**WORK INSTRUCTIONS:**
Everything in the listing below must be set down again exactly, apart from the pictures.

[[ RECORDS FOR THIS EXERCISE, beginning ]]

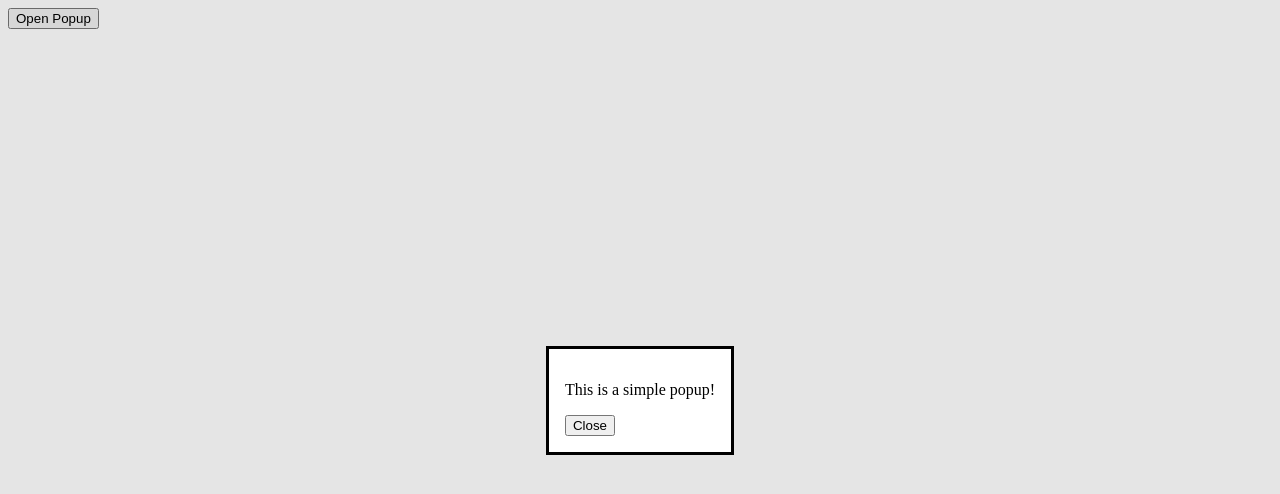
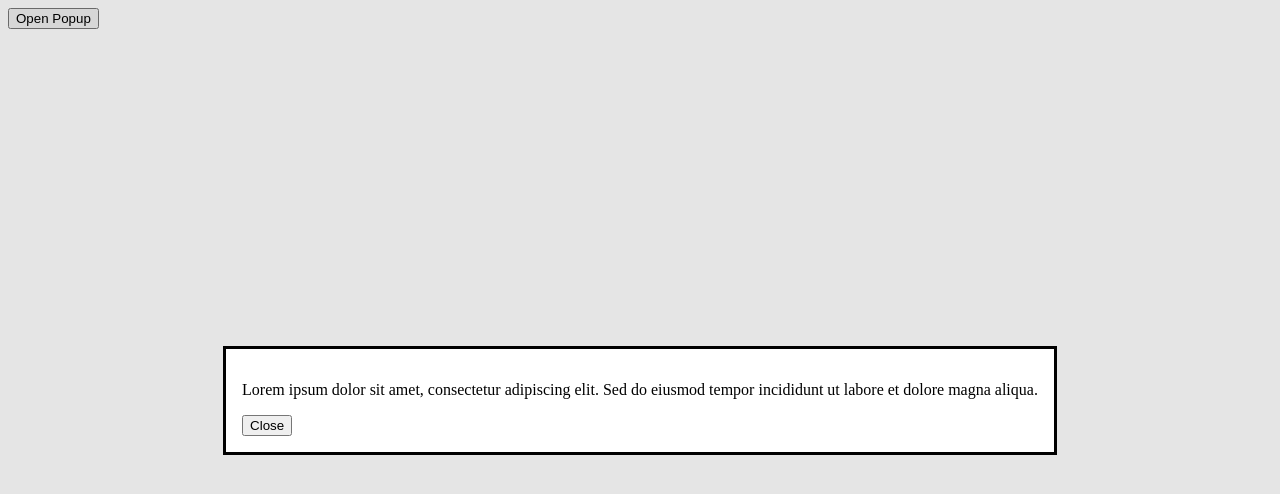
Before and after one commit to mumbojum2/testinghtml, a plain HTML site: page index.html in a window 1280 px wide. Both pictures are taken after a click on the button "Open Popup". Drawn offline with Linux system fonts and the light colour scheme.

Commit message:
Update index.html

```diff
--- a/index.html
+++ b/index.html
@@ -9,7 +9,7 @@
     <button id="openPopup">Open Popup</button>
 
     <dialog id="popupDialog">
-        <p>This is a simple popup!</p>
+        <p>Lorem ipsum dolor sit amet, consectetur adipiscing elit. Sed do eiusmod tempor incididunt ut labore et dolore magna aliqua.</p>
         <button id="closePopup">Close</button>
     </dialog>
 
```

[[ RECORDS FOR THIS EXERCISE, end ]]

**TASK RESULT:**
Before and after one commit to mumbojum2/testinghtml, a plain HTML site: page index.html in a window 1280 px wide. Both pictures are taken after a click on the button "Open Popup". Drawn offline with Linux system fonts and the light colour scheme.

Commit message:
Update index.html

```diff
--- a/index.html
+++ b/index.html
@@ -9,7 +9,7 @@
     <button id="openPopup">Open Popup</button>
 
     <dialog id="popupDialog">
-        <p>This is a simple popup!</p>
+        <p>Lorem ipsum dolor sit amet, consectetur adipiscing elit. Sed do eiusmod tempor incididunt ut labore et dolore magna aliqua.</p>
         <button id="closePopup">Close</button>
     </dialog>
 
```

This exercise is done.